20 Akala St, Camp Hill THIS beautifully presented Queenslander is in a desirable pocket of Camp Hill. Owners Raechel and Chris Isted bought 20 Akala St 11 years ago and have transformed it into their perfect family home. “It was a three-bedroom, one-bathroom house when we first got it,” Mrs Isted said.“After our first child was born, we renovated downstairs and added two bedrooms, a bathroom and two living areas. The home at 20 Akala St, Camp Hill.On the ground floor of the home there are two bedrooms, bathroom, laundry, storage room and front patio. There is also a media room and a rumpus room, which opens to the back patio. Upstairs, there are three more bedrooms, a family bathroom and a front deck.
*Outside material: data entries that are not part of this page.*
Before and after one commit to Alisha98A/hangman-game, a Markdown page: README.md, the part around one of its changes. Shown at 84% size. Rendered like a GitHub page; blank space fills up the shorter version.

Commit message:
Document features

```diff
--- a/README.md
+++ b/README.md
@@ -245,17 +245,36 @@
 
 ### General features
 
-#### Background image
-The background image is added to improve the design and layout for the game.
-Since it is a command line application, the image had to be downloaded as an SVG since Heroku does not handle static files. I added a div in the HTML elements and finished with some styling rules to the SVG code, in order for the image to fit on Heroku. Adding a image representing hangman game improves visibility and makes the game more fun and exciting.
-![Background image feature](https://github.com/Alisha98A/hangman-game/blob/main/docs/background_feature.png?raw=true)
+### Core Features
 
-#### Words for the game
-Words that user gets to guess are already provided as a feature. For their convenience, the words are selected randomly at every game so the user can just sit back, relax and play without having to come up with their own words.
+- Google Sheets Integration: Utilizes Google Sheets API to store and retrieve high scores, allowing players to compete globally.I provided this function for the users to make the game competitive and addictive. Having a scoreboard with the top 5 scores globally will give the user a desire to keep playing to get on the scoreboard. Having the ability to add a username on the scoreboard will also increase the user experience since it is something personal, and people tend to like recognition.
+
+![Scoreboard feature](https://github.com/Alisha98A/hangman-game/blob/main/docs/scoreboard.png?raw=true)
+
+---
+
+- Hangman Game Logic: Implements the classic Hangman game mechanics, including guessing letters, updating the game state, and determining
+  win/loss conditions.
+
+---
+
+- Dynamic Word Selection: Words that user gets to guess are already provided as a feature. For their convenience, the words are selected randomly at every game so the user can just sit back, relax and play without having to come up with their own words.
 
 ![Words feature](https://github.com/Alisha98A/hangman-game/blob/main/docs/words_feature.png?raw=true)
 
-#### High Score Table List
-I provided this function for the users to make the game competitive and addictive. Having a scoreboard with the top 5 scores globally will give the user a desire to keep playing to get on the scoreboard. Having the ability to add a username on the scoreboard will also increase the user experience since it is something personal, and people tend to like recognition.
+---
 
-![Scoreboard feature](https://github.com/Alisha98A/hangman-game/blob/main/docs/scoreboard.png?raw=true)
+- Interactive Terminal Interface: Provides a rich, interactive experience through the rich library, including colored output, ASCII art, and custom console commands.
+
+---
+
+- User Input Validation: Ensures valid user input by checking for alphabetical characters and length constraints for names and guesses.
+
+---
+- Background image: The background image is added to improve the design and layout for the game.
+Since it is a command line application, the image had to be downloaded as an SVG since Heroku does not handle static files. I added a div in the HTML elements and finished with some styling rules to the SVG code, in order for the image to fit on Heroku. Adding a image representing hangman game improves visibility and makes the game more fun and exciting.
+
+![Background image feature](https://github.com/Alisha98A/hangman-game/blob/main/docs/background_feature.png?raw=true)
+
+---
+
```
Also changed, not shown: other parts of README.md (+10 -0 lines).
The home at 20 Akala St, Camp Hill.The open-plan living, dining and kitchen area flow out of the big back deck. The kitchen has stone benchtops, quality appliances and a servery to the deck. The inground swimming pool is heated and the home comes with solar panels to help lower the power bill. Mrs Isted said the home was perfectly located close to parks, cafes and schools. “The home is on a really quiet street with friendly and supportive neighbours,” she said. The home at 20 Akala St, Camp Hill.“Our two kids were upstairs with us when they were little and moved downstairs as they got older.” Mrs Isted said the separate living areas, swimming pool and big back deck made the home perfect for family living and entertaining. More from newsCrowd expected as mega estate goes under the hammer7 Aug 2020Hard work, resourcefulness and $17k bring old Ipswich home back to life20 Apr 2020“We do lots of entertaining on the deck. The doors from the kitchen, lounge and dining area open right up, creating one big space.“We’ve also got blinds and louvres on the back deck so you can sit out there in winter with an outdoor heater and still be warm.”